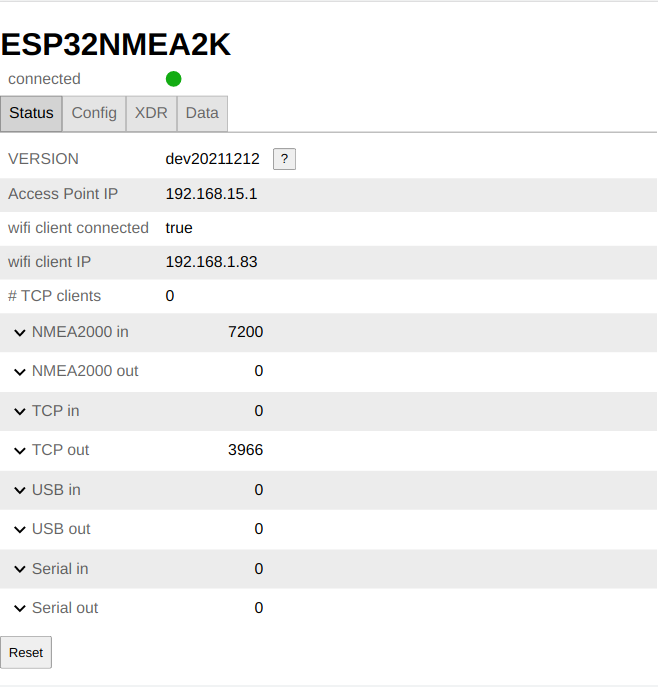
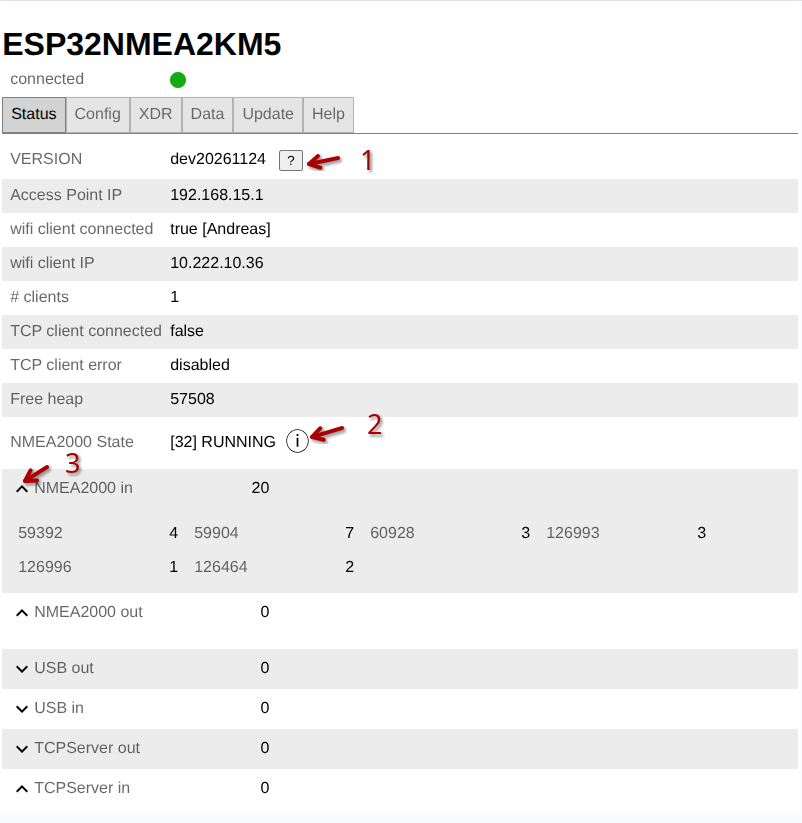
doc: UI description

diff --git a/doc/WebUi.md b/doc/WebUi.md
@@ -1,0 +1,134 @@
+# The Web User Interface
+
+## Connecting
+
+After flushing the device it will create a wifi access point when it starts up. 
+
+Connect to it (name: ESP32NMEA2K, password: esp32nmea2k).
+
+Afterwards use a Bonjour Browser( [Android](https://play.google.com/store/apps/details?id=de.wellenvogel.bonjourbrowser), [IOS](https://apps.apple.com/de/app/bonjour-search-for-http-web-in-wi-fi/id1097517829)), the address ESP32NMEA2k.local or the ip address 192.168.15.1 to connect with your browser.
+
+Once being connected you can change the system name (= name of the wifi network) and the IP and other parameters of the access point. As you can also change the passwords be careful to notice them as otherwise you would need to factory reset the device (very long button press until the led goes red).
+
+If you are able to connect to the USB port it will print out the important paremeters on startup.
+
+
+## Tabs
+When connecting to the device with a browser you will get an UI with various tabs to access the device functions.
+![Web1](status1.png)
+
+### Status
+
+The first visible tab will present you the status information for the device.
+The row with "connected" will show green if the UI is connected to the device and will turn red if not (any more).
+
+Beside some system and connection information you will see the send and receive message counters for all available interface.
+
+Each of them can be expanded (3) to provide you more details. For NMEA2000 channels the number of send and received PGNs is shown, for NMEA0183 channels the number for the various sentences.
+
+Clickibg on the question mark beside the version (1) will give you the list of converted NMEA0183 sentences and NMEA2000 PGNs.
+
+Clicking (2) will provide you a list of detecte NMEA2000 devices on your bus (including this device itself).
+You can expand the device information by clicking it.
+
+**Hint**: Populating this list can take some time after startup (> 1 minute) as we have to wait for some announcement messages from the devices.
+
+## Config
+
+![Web Config](web-config.png)
+
+Clicking the "Config" Tab will bring up the device configuration.
+
+You can expand each section using the small arrow buttons. Each of the input fields has a help information available to explain the meaning.
+
+After making changes you need to svae them and restart the device using "Save&Restart". If you have been connected to the device wifi it could happen that your device that runs the browser will just switch over to a different network. Therefore you will see a warning dialog about this fact.
+You can always check the connected status to verify that you are still attached to the right network.
+
+When klicking "Save&Restart" a couple of checks will be executed and an error will be shown if there are invalid settings.
+
+For storing the changes the system will ask you for an admin password. Initially this is set to 'esp32admin' and it can be changed in the "system" section. The admin password dialog will allow you to store the password in your browser. Please consider that the password will be stored in cleartext in your browser data - so only do this on some personal device.
+
+You can also perform import and export of your settings (as a json file), restting to factory settings - or just reloading from the device (this way reverting all changes before Save&Restart).
+
+In the "nmea2000" section you can set a preferred NMEA2000 node id. When thi is set to a value != -1 the device will try to claim this address. If another device on the bus already has this address the device will select a different one. The device address is shown at the status tab in the 
+
+`NMEA2220 state [32] Running`
+
+Will show a node address of 32 (the initial defualt).
+
+### Filters
+
+The gateway supports filters at all inputs and outputs and also at the converter (to control which data passes from NMEA0183 to NMEA2000 and reverse).
+
+#### NMEA0183
+For NMEA0183 the filter looks like 
+![NMEA0183 filter](nmea-filter.png)
+
+You can decice if you will allow AIS data (aison,aisoff) and if the provided filter should be a whitelist or blacklist.
+
+In the filter list you can provide:
+
+* a 3 character NMEA sentence identifier (like RMC)
+* a 2 character Talker Id (like GX)
+* a 5 character talker + sentence (like GPAPB)
+
+The are checked in this priority. Multiple entries can be combined with a ,.
+
+In the example the filter means: drop all messages from talker "GX", drop all "RMB" sentences and drop "GPAPB" records. All other messages will be pass (as aison is selected and the filter is a blacklist).
+
+Seasmart sentences (`$PCDIN`) are not handled by this filter but by PGN filters.
+
+#### PGN
+
+For NMEA2000 you can filter by PGNs.
+
+![PGN Filter](pgn-filter.png)
+
+You can provide a list of pgns seperated by `,` . And you can decide if the filter should be a blacklist or a whitelist.
+
+The example means: Drop all PGNs 129025.
+
+**Remark**: If you select "whitelist" for a filter and leave the list empty this means to drop all messages.
+
+### Seasmart
+
+IP based connections support sending and receiving [seasmart](https://open-boat-projects.org/de/seasmart/) data. This allows you to forward the complete NMEA2000 traffic via IP. The seasmart data just encapsulates the NMEA2000 messages in an ascii format without any conversion. Using seasmart you can connect any capable device directly to the NMEA2000 network via IP.
+The channels by default will always receive seasmart messages, sending has to be enabled explicitly. Additionally you have PGN filters at the channels so that you e.g. still can prevent receiving seasmart by an empty whitelist filter.
+
+### Actisense
+
+For the USB channel you can configure the mode to be either NMEA0183 or Actisense. If you select Actisense no log information is transmitted on this channel.
+
+## XDR
+
+On the XDR Tab you can configure the [XDR translations](XdrMappings.md).
+
+## Data
+
+On the data tab you will see current values of the received data **that has been passing the converter**.
+
+![Data](web-data.png)
+
+Normally you will see both received data and data that could be received (but still has not been).
+
+In the configuration you can limit the display to only received data.
+
+Beside the data that is directly known by the gateway and will be shown once it was passing the converter all XDR data will also been shown on this page.
+
+The values have a timeout (can be set at the "Config" tab, section "converter") so that they will disappear if not being received within this timeout. 
+
+Each data value will show a caption, the value, the source that received the latest value and a unit. All not directly know data values (like XDR data) are shown in their SI base units. 
+
+As the display is mainly intended for diagnosis purposes there is no sophisticated configuration for the display. You can easily use an app for more detailed and configurable display (like [AvNav](https://www.wellenvogel.net/software/avnav/newDoc/latest/en/index.html)).
+
+## Update
+
+On this tab you can [update the software](../Readme.md#update).
+
+## Help
+
+This Tab links to this documentation.
+
+## Other tabs
+
+User software that uses the gateway core can extend the UI by adding own tabs - see [Extending the software](../lib/exampletask/Readme.md).

diff --git a/Readme.md b/Readme.md
@@ -35,7 +35,7 @@ What is included
 * a NMEA0183 RS485 to NMEA2000 gateway
 * a Wifi (NMEA0183) to NMEA2000 gateway
 * an USB (NMEA0183) to NMEA2000 gateway
-* a WEB UI to configure the gateway and to show the data that has been received
+* a [WEB UI](doc/WebUi.md) to configure the gateway and to show the data that has been received
 * a USB Actisense to NMEA2000 gateway
 * a NMEA2000 to USB Actisense gateway
 * starting with 201311xx some [I2C Sensors](doc/Sensors.md)
@@ -66,8 +66,7 @@ They are devided into binaries for an initial flash (xxx-all.bin) and binaries f
 
 For other Hardware refer to the [online build service](doc/BuildService.md).
 
-Initial Flash
-*************
+### Initial Flash
 
 __Browser__
 
@@ -128,8 +127,7 @@ Some Anti Virus Software may (accidently) tag this as infected. In this case you
 *  Afterwards download [flashtool.pyz](../../raw/master/tools/flashtool.pyz) and run it with a double click.
 <span id="update"/>
 
-Update
-******
+### Update
 To update a device you can use the Web-UI (Update tab). In principle you could also update a device using the initial flash command (and an xxx-all.bin) firmware but this would erase all your configuration.
 So for normal operation just download a xxx-update.bin from the [release](../../releases) page and use the UI to install it.
 
@@ -143,14 +141,7 @@ Starting
 ---------
 After flushing a wifi access point is created. Connect to it (name: ESP32NMEA2K, password: esp32nmea2k).
 Afterwards use a Bonjour Browser, the address ESP32NMEA2k.local or the ip address 192.168.15.1 to connect with your browser.
-You will get a small UI to watch the status and make settings.
-If you want to connect to another wifi network, just enter the credentials in the wifi client tab and enable the wifi client.
-For all the potential inputs and outputs (NMEA2000, USB, TCP, RS485) you can set the configuration including NMEA0183 filtering.
-To store your changes you will be asked for an admin password. The initial one is esp32admin. You can change this password at the config/system tab (and even completely disable it).
-Be careful to notice the password - you can only recover from a lost password with a factory reset of the device (long press the led button until it goes blue->red->green).
-On the data page you will have a small dashboard for the currently received data.
-On the status page you can check the number of messages flowing in and out.
-To help you recover lost passwords the Wifi access point passowrd and the admin password will be output at the USB port when the device starts up. So by connecting a terminal program you can retrieve those passwords.
+You will get a [Web UI](doc/WebUi.md) to watch the status and make settings.
 
 Security Hints
 --------------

______________________________

▸ **Your objective**:
Go through the listing above. Show each line where the word "messages" is found.

▸ **Final answer**:
+**Hint**: Populating this list can take some time after startup (> 1 minute) as we have to wait for some announcement messages from the devices.
+In the example the filter means: drop all messages from talker "GX", drop all "RMB" sentences and drop "GPAPB" records. All other messages will be pass (as aison is selected and the filter is a blacklist).
+**Remark**: If you select "whitelist" for a filter and leave the list empty this means to drop all messages.
+IP based connections support sending and receiving [seasmart](https://open-boat-projects.org/de/seasmart/) data. This allows you to forward the complete NMEA2000 traffic via IP. The seasmart data just encapsulates the NMEA2000 messages in an ascii format without any conversion. Using seasmart you can connect any capable device directly to the NMEA2000 network via IP.
+The channels by default will always receive seasmart messages, sending has to be enabled explicitly. Additionally you have PGN filters at the channels so that you e.g. still can prevent receiving seasmart by an empty whitelist filter.
-On the status page you can check the number of messages flowing in and out.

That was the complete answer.